REGENERATION IS THE NEW THEME FOR CORPORATE SOCIAL RESPONSIBILITY POST-COVID-19
Impactful CSR Initiatives Need To Be Top Driven, Sustainable
And Involve The Entire Stakeholder Ecosystem
Businesses must embrace Corporate Social Responsibility (CSR) as part of their business strategies to rise in the new normal. The key areas that must be addressed are: the review of the role of CSR in driving sustainability, the need for regenerative solutions to tackle climate change, and the engagement of local communities. This call was made by a panel of experts during the recent ‘CSR – Luxury or Necessity?’ webinar, organised by Centriq PR, an award-winning independent public relations consultancy.
The panel discussion featured John Elkington, the ‘godfather of sustainability’ who coined the breakthrough ‘Triple Bottom Line’ (People, Planet and Profit) concept for CSR, and Professor Datuk Dr Rokiah Hj Omar, Director of University Community Transformation Centre (UCTC) from Universiti Kebangsaan Malaysia. It was moderated by Centriq PR Managing Director, Jacqueline Arnold,
In her preamble Arnold said, “CSR plays a great role in influencing the speed and depth of social and economic recovery. Traditional CSR practices are no longer enough. If we are going to 'Build Back Better' after this global Covid-19 pandemic, we need to start thinking about CSR and doing it now. This way, we can give people more of a ‘hand up’ rather than a ‘handout.”
Panellist and ‘Sustainability Guru’, Elkington emphasized the need for a profound shift in CSR that is designed for the people, the planet and prosperity. CSR needs to be transformed to adopt the ‘Green Swan’ characteristics and help regenerate our natural, social and economic worlds through Regenerative Capitalism. This is an effort to get the entire economic and political region to embrace both inclusive and decarbonised clean growth.”
Elkington explained that for longer term survival, security and competitive advantage, leading-edge business models now increasingly aim to achieve exponential progress in four key areas:
Social: They deliver both financial and extra-financial value through positive impacts for people, in the present and in the future.
Lean: They optimise the use of all types of capital, from physical and financial through human and intellectual to social and natural forms.
Integrated: Increasingly, they are integrated, managing financial and extra-financial value creation across economic, social and environmental systems.
Circular: And over time they must have the potential to become increasingly circular, sustaining inputs and outputs at their highest value in both technical and biological cycles.
“Regenerative businesses also represent a huge opportunity for ambitious startups to lead the way in the recovery from the pandemic. Rather than following a straight “how to be regenerative” list, set up your business according to a set of principles. They’ll have greater resilience than companies using current business models,” he said.
In sharing UCTC’s stance, Professor Rokiah explained the need to embrace CSR initiatives to help revive and rebuild the local communities in the long run. “In Malaysia, many organisations still perceive CSR as community outreach projects, citing cash donations or volunteering activities as the norm. These initiatives are often one-off projects with a short-term impact,” she said.

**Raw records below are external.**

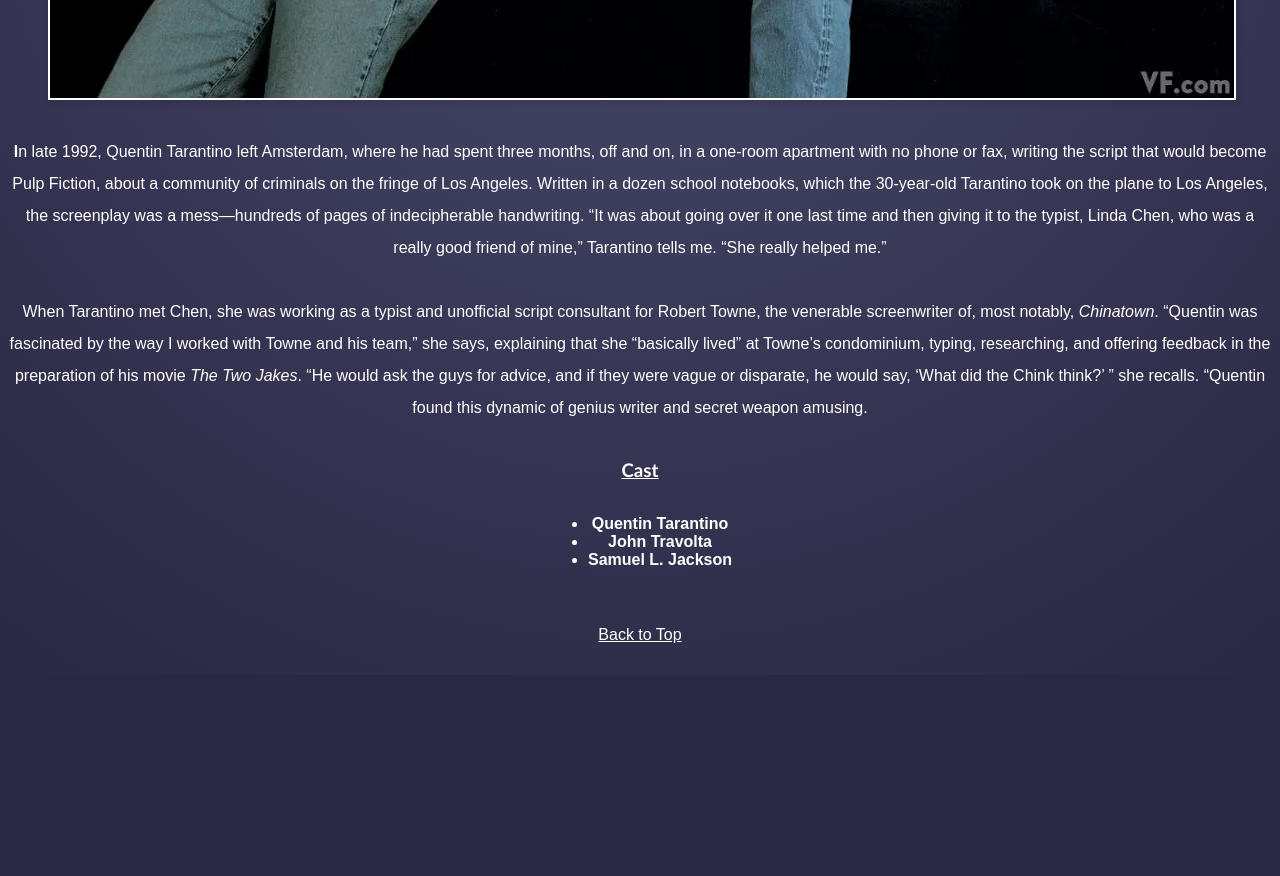
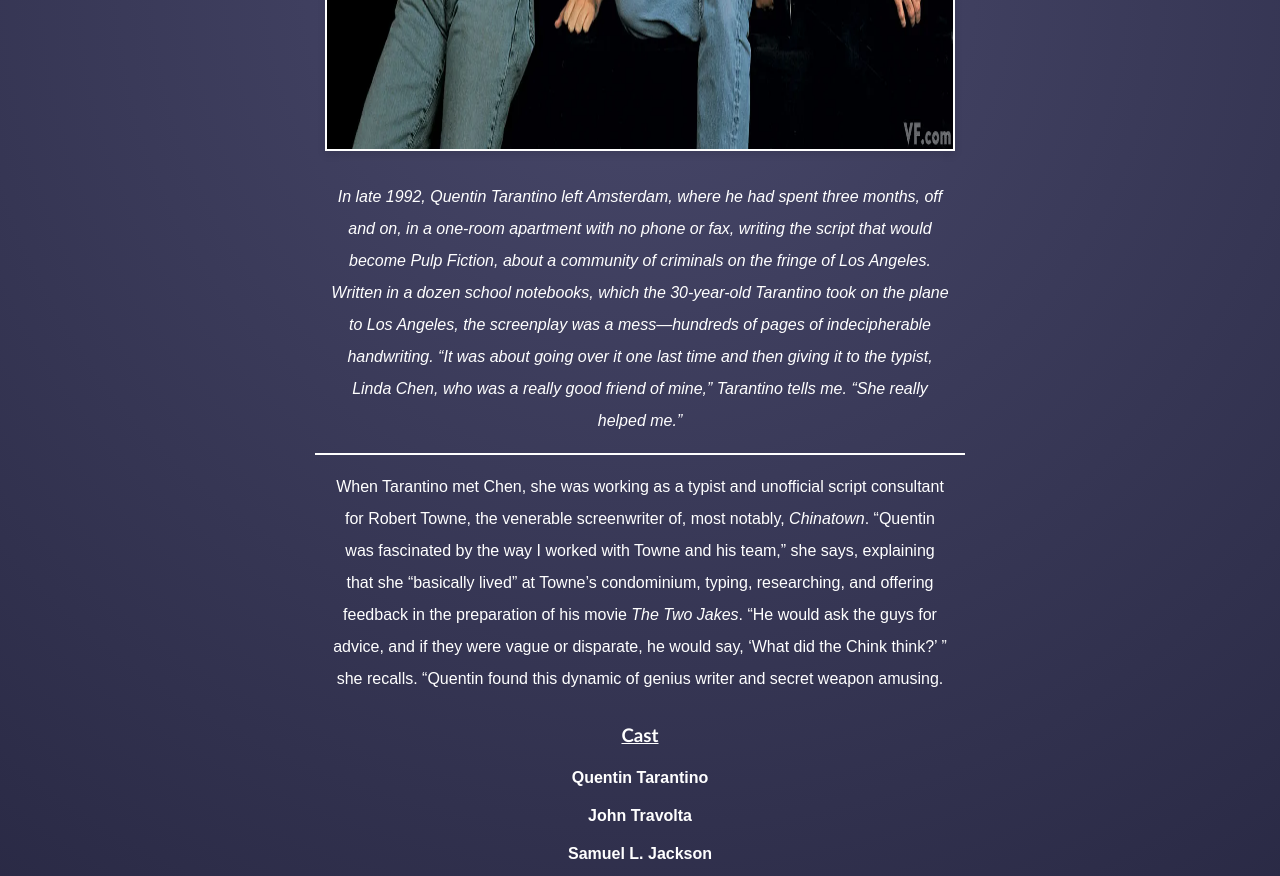
Before and after one commit to ITbrandon/Wikipedia-Markup, a plain HTML site: page index.html in a window 1280 px wide. Shown: the part 1020-1896 px from the top of the page. Before the commit the page ends 1695 px from the top, so only its background shows below. Drawn offline with Linux system fonts and the light colour scheme.

Commit message:
new and improved html and css

```diff
--- a/index.html
+++ b/index.html
@@ -7,6 +7,7 @@
   <link rel="stylesheet" href="styles.css">
 </head>
 <body>
+  <main>
   <h1 class="heading">Cinema Tarantino: The Making of&nbsp;<i>Pulp Fiction</i> </h1>
   <p>The first independent film to gross more than $200 million, Pulp Fiction was a shot of adrenaline to Hollywood’s heart, reviving John Travolta’s career, making stars of Samuel L. Jackson and Uma Thurman, and turning Bob and Harvey Weinstein into giants. How did Quentin Tarantino, a high-school dropout and former video-store clerk, change the face of modern cinema? Mark Seal takes the director, his producers, and his cast back in time, to 1993.</p>
 
@@ -15,11 +16,11 @@
     <figcaption class="offscreen">The Cast of Pulp Fiction</figcaption>
   </figure>
 
-  <p><strong>I</strong>n late 1992, Quentin Tarantino left Amsterdam, where he had spent three months, off and on, in a one-room apartment with no phone or fax, writing the script that would become Pulp Fiction, about a community of criminals on the fringe of Los Angeles. Written in a dozen school notebooks, which the <span class="nowrap">30-year-old</span> Tarantino took on the plane to Los Angeles, the screenplay was a <span class="nowrap">mess—hundreds</span> of pages of indecipherable handwriting. “It was about going over it one last time and then giving it to the typist, Linda Chen, who was a really good friend of mine,” Tarantino tells me. “She really helped me.”</p>
+  <p class="p1 accent-line"><strong>I</strong>n late 1992, Quentin Tarantino left Amsterdam, where he had spent three months, off and on, in a one-room apartment with no phone or fax, writing the script that would become Pulp Fiction, about a community of criminals on the fringe of Los Angeles. Written in a dozen school notebooks, which the <span class="nowrap">30-year-old</span> Tarantino took on the plane to Los Angeles, the screenplay was a <span class="nowrap">mess—hundreds</span> of pages of indecipherable handwriting. “It was about going over it one last time and then giving it to the typist, Linda Chen, who was a really good friend of mine,” Tarantino tells me. “She really helped me.”</p>
 
   <p>When Tarantino met Chen, she was working as a typist and unofficial script consultant for Robert Towne, the venerable screenwriter of, most notably, <i>Chinatown</i>. “Quentin was fascinated by the way I worked with Towne and his team,” she says, explaining that she “basically lived” at Towne’s condominium, typing, researching, and offering feedback in the preparation of his movie <em>The Two Jakes</em>. “He would ask the guys for advice, and if they were vague or disparate, he would say, ‘What did the Chink think?’ ” she recalls. “Quentin found this dynamic of genius writer and secret weapon amusing.</p>
 
-  <h3 class="heading" style="text-decoration: underline;">Cast</h3>
+  <h3 style="text-decoration: underline;">Cast</h3>
   <ul>
     <li><a href="https://en.wikipedia.org/wiki/Quentin_Tarantino" target="_blank">Quentin Tarantino</a></li>
     <li><a href="https://en.wikipedia.org/wiki/John_Travolta" target="_blank">John Travolta</a></li>
@@ -29,5 +30,6 @@
   <p>
     <a href="#">Back to Top</a>
   </p>
+</main>
 </body>
 </html>
--- a/styles.css
+++ b/styles.css
@@ -1,3 +1,9 @@
+* {
+  margin: 0;
+  padding: 0;
+  box-sizing: border-box;
+}
+
 .offscreen {
   position: absolute;
   left: -10000px;
@@ -7,23 +13,42 @@
   white-space: nowrap;
 }
 
+.accent-line {
+  border-bottom: 2px solid white;
+  display: inline-block;
+}
+
 body {
   font-family: Arial, Helvetica, sans-serif;
   background-color: #282843;
   background-image: radial-gradient(circle, #48486A, #282843);
   color: white;
-  display: flex;
-  flex-flow: column nowrap;
-  align-items: center;
+  padding: 1rem;
   text-align: center;
+}
+
+main {
+  max-width: 650px;
+  margin: auto;
 }
 
 .heading {
   font-family: 'Gill Sans', 'Gill Sans MT', Calibri, 'Trebuchet MS', sans-serif;
+  background-color: white;
+  -webkit-background-clip: text;
+  background-clip: text;
+  color: transparent;
+}
+
+
+h3 {
+  font-family: 'Gill Sans', 'Gill Sans MT', Calibri, 'Trebuchet MS', sans-serif;
+  padding: 0.8rem;
 }
 
 p {
   line-height: 2rem;
+  padding: 1rem;
 }
 
 a {
@@ -37,11 +62,31 @@ a:hover {
 li a {
   font-weight: bold;
   text-decoration: none;
+}
 
+li {
+  padding: 10px;
+}
+
+ul {
+  list-style-type: none;
+}
+
+figure {
+  padding: 10px;
 }
 
 img {
   border: 2px solid white;
   box-shadow:  0 4px 8px rgba(0, 0, 0, 0.1);
-  width: min(1200px, 100%);
+  width: 100%;
 }
+
+
+strong {
+  font-weight: 400;
+}
+
+.p1 {
+  font-style: italic;
+}
```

“We should get young people involved in the transformation process that businesses aspire to champion. Most of the time, if you do not empower them, they will just sit and not do anything. It is very important to engage the youth, as we want to create community leaders who make a difference,” Professor Rokiah explained.
During a quick poll conducted prior to the webinar, 61% of the 200 respondents claimed they were familiar with the triple bottom line concept. However, only 23% of this number had an established key performance index involving all three elements of the triple bottom line concept in their organisations.
The panellists recommended a list of priorities for organisations to undertake on order to embrace sustainable CSR efforts:
Start with an assessment to identify the real needs of your target community.
Put in place a target community problem solving plan.
Implement and monitor the project.
Analyse the impact of the project by measuring the work.
Engage and empower the youth to be community leaders in the transformation.
Document to indicate and keep track of the success of the project.
Arnold concluded, “CSR is a journey and goes hand-in-hand with proper communication with a business’ stakeholders. It can help maintain the confidence and goodwill that a business needs and ultimately support an organisation’s long term objectives and profitability. We need to step our communication efforts and reach out to the community and engage our stakeholders.”
The webinar was well-attended by 100 participants from diverse industries including banking and finance, property, healthcare, education, non-profit organisations, and social enterprises. Participants ranged from CEOs and business owners, to heads of marketing, communications and public relations.